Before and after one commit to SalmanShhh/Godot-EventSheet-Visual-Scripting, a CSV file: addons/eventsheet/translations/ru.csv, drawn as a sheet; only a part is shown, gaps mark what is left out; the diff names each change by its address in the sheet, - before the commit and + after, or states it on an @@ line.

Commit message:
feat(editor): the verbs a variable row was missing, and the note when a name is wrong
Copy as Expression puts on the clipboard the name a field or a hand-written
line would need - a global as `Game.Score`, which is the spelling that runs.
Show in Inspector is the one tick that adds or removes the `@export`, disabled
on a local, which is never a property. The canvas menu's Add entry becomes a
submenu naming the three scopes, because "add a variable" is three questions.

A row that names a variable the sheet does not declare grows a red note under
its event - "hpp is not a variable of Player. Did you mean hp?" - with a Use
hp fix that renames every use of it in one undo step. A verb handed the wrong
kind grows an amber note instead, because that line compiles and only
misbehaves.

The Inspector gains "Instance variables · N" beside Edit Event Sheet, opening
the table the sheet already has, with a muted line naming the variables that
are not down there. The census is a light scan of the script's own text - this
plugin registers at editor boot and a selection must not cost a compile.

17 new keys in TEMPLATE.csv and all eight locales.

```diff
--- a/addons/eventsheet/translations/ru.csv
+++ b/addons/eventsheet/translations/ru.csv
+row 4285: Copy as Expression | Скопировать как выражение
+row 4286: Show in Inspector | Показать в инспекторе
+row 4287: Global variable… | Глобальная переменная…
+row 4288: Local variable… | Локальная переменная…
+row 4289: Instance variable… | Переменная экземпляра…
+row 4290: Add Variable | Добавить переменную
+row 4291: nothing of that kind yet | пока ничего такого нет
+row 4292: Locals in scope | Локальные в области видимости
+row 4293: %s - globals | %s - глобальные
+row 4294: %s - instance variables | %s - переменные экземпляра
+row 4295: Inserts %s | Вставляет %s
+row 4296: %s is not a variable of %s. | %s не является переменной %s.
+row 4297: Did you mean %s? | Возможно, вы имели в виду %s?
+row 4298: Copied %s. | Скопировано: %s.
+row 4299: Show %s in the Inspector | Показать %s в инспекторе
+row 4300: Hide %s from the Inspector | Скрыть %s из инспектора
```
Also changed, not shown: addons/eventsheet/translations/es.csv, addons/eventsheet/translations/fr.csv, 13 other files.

_ _ _ _

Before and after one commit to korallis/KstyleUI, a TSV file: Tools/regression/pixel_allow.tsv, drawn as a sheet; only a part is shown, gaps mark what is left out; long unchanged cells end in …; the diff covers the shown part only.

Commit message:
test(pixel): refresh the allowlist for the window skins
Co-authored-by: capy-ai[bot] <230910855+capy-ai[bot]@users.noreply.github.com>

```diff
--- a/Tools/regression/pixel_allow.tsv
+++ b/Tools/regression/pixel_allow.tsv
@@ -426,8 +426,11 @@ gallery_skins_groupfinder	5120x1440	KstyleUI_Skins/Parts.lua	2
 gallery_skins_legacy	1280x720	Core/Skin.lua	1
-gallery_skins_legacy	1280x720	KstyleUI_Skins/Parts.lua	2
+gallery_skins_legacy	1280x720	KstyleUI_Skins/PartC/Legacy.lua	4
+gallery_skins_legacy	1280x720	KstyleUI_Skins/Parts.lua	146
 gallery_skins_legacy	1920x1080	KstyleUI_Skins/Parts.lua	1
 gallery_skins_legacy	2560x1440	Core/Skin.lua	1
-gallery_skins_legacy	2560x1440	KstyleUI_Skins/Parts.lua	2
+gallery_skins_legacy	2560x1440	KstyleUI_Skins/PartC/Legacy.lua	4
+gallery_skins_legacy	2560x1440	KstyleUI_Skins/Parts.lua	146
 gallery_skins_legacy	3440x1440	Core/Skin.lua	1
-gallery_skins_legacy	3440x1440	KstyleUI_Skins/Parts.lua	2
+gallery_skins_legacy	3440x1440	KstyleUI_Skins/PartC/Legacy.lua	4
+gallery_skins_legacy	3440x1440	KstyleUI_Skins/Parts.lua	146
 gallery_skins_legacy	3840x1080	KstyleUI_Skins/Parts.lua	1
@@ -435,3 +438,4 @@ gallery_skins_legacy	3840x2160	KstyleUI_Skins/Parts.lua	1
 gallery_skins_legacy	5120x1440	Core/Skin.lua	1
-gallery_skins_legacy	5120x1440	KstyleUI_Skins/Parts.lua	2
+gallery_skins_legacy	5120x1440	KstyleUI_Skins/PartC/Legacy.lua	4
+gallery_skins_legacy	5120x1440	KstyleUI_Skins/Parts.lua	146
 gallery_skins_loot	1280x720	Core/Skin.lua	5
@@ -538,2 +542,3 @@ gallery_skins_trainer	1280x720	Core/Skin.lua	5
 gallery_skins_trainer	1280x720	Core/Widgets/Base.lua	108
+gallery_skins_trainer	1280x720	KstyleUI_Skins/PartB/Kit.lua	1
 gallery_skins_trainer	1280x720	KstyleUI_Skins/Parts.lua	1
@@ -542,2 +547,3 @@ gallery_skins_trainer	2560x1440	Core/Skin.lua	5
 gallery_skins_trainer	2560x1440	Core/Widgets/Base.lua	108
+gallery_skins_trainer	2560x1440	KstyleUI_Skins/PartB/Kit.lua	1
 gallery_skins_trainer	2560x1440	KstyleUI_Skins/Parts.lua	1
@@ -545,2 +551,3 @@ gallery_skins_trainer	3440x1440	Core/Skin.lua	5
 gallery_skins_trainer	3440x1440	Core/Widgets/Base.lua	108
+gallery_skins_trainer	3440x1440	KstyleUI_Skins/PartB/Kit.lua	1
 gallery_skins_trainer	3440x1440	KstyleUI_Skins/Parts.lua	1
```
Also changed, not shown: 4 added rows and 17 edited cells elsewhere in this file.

_ _ _ _

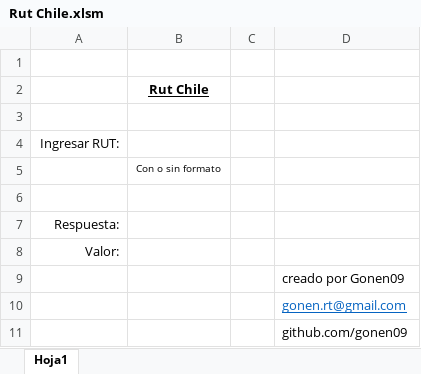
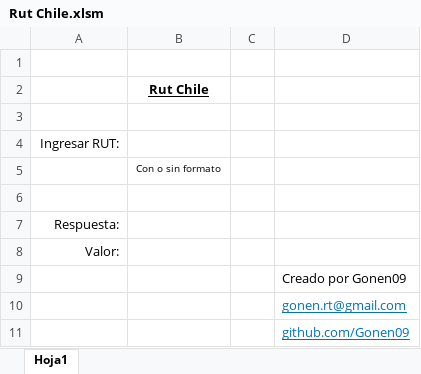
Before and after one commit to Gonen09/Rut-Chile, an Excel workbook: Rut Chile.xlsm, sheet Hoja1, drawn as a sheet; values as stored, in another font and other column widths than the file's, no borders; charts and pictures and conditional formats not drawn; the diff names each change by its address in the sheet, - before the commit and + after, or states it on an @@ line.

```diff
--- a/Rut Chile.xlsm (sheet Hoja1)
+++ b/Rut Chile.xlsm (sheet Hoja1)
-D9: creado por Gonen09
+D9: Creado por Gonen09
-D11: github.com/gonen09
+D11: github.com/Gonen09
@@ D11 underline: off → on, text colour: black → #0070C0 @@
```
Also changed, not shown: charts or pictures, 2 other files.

_ _ _ _

EXERCISE INSTRUCTIONS:
The required answer is the run of lines above, starting at the line with "to SalmanShhh/Godot-EventSheet-Visual-Scripting, a" and ending at the line with "feat(editor): the verbs", reproduced exactly with both ends.

YOUR SOLUTION:
Before and after one commit to SalmanShhh/Godot-EventSheet-Visual-Scripting, a CSV file: addons/eventsheet/translations/ru.csv, drawn as a sheet; only a part is shown, gaps mark what is left out; the diff names each change by its address in the sheet, - before the commit and + after, or states it on an @@ line.

Commit message:
feat(editor): the verbs a variable row was missing, and the note when a name is wrong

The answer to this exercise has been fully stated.